• [What is being asked] Repeat each entry verbatim.

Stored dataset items
--------------------
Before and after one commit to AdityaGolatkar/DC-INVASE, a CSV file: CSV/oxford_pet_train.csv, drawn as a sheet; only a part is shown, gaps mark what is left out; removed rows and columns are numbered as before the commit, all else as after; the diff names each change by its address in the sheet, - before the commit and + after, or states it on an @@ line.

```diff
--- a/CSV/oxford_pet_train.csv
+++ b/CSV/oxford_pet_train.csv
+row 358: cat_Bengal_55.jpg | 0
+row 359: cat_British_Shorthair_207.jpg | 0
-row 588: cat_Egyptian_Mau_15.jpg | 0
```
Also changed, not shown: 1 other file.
--------------------
• [Expected output]
Before and after one commit to AdityaGolatkar/DC-INVASE, a CSV file: CSV/oxford_pet_train.csv, drawn as a sheet; only a part is shown, gaps mark what is left out; removed rows and columns are numbered as before the commit, all else as after; the diff names each change by its address in the sheet, - before the commit and + after, or states it on an @@ line.

```diff
--- a/CSV/oxford_pet_train.csv
+++ b/CSV/oxford_pet_train.csv
+row 358: cat_Bengal_55.jpg | 0
+row 359: cat_British_Shorthair_207.jpg | 0
-row 588: cat_Egyptian_Mau_15.jpg | 0
```
Also changed, not shown: 1 other file.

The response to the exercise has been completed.